The more exposure I allow myself to the quicksand-like habit of reading Comic Books, the more and more I begin to notice the homages that modern comic book writers and artists pay to some classic stories and art.
So, to continue my trend of posting all the comic book homages I can find to some classic books, here is the collection of covers that I have collated that pay homage to (or just outright mock!) the cover of Frank Miller’s ‘The Dark Knight Returns’.
Since I wrote about comic books paying homage to famous comic book cover art such as that of Action Comics #1 and Amazing Fantasy #15, I’ve been noticing it happening more and more with different famous pieces of cover art. This time, I’ve cataloged all of those that pay homage to the cover of DC’s epic ‘Crisis On Infinite Earths’, issue #7. That comic was massive – not only was it part of the game-changing, world-rebooting Crisis story arc, it featured the death of one of DC’s biggest characters – “Earth-One’s” Supergirl – right there on the cover!
This stark and moving image is well recognised in the comic book world, which is not doubt the reason why so many other artists have chosen to imitate it in some way, with varying degrees of success! Below, check out the covers I’ve collected that are referencing this iconic cover in some way.
Following on from my post about the over-use of the Amazing Fantasy #15 homage cover trope, I thought it would only be proper to talk about the over-use of the Action Comics #1 cover too! If you didn’t somehow already know, Action Comics #1 was the first appearance of Superman in comic books and is to this day one of the most iconic and recognisable comic book covers in existence Copies of the original go for thousands of dollars and it is seen as pretty much the birthplace of the modern superhero comic book. So it goes without saying that many other comics would rip-off it’s famous cover at some point in time!
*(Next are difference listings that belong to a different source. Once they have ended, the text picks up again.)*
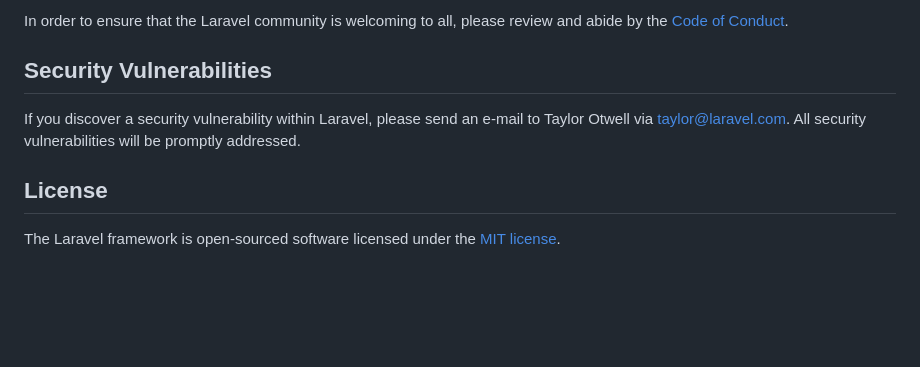
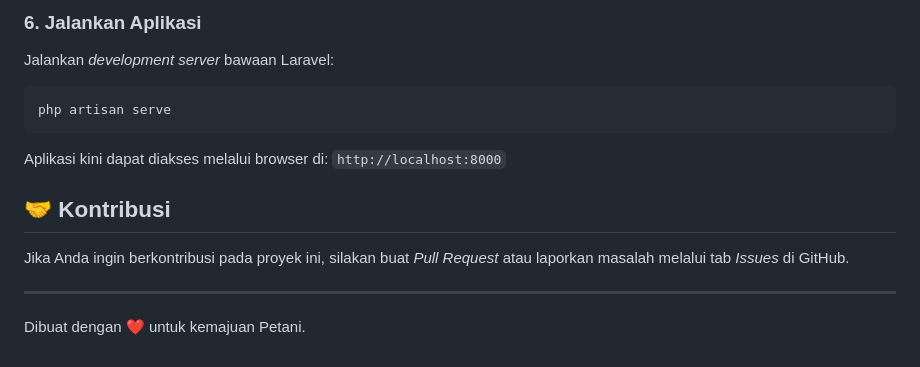
Before and after one commit to mohamadarif03/AgriCare, a Markdown page: README.md, the part around one of its changes. GitHub-like rendering; blank space fills up the shorter version.

Commit message:
docs: added project README with setup instructions and feature list

````diff
--- a/README.md
+++ b/README.md
@@ -49,10 +73,13 @@ Thank you for considering contributing to the Laravel framework! The contributio
 
-In order to ensure that the Laravel community is welcoming to all, please review and abide by the [Code of Conduct](https://laravel.com/docs/contributions#code-of-conduct).
+### 6. Jalankan Aplikasi
+Jalankan *development server* bawaan Laravel:
+```bash
+php artisan serve
+```
+Aplikasi kini dapat diakses melalui browser di: `http://localhost:8000`
 
-## Security Vulnerabilities
+## 🤝 Kontribusi
+Jika Anda ingin berkontribusi pada proyek ini, silakan buat *Pull Request* atau laporkan masalah melalui tab *Issues* di GitHub.
 
-If you discover a security vulnerability within Laravel, please send an e-mail to Taylor Otwell via [taylor@laravel.com](mailto:taylor@laravel.com). All security vulnerabilities will be promptly addressed.
-
-## License
-
-The Laravel framework is open-sourced software licensed under the [MIT license](https://opensource.org/licenses/MIT).
+---
+Dibuat dengan ❤️ untuk kemajuan Petani.
````
Also changed, not shown: other parts of README.md (+56 -32 lines).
Some have honest intentions but poor execution, some are for comedic effect, but most are just a plain lack of imagination. I will say that one occurrence that I did enjoy was getting the fleeting glimpse of the ‘Warrior Angel’ comic, stored in a glass case inside Lex Luthor’s house, in that episode of Smallville – that was a cool reference! But unfortunately not all of these are as subtle…
Amazing Fantasy #15 was the first appearance of Spider-Man, so it was obviously going to have some comics paying homage to it by referencing it’s famous cover, where Spidey is swinging through New York whilst carrying some dude under his arm. It’s completely fine to want to reference something that has influenced so much in the comic book industry, I don’t have a problem with that at all. What I do have a problem with is that it’s now been done. It’s been done soooo much.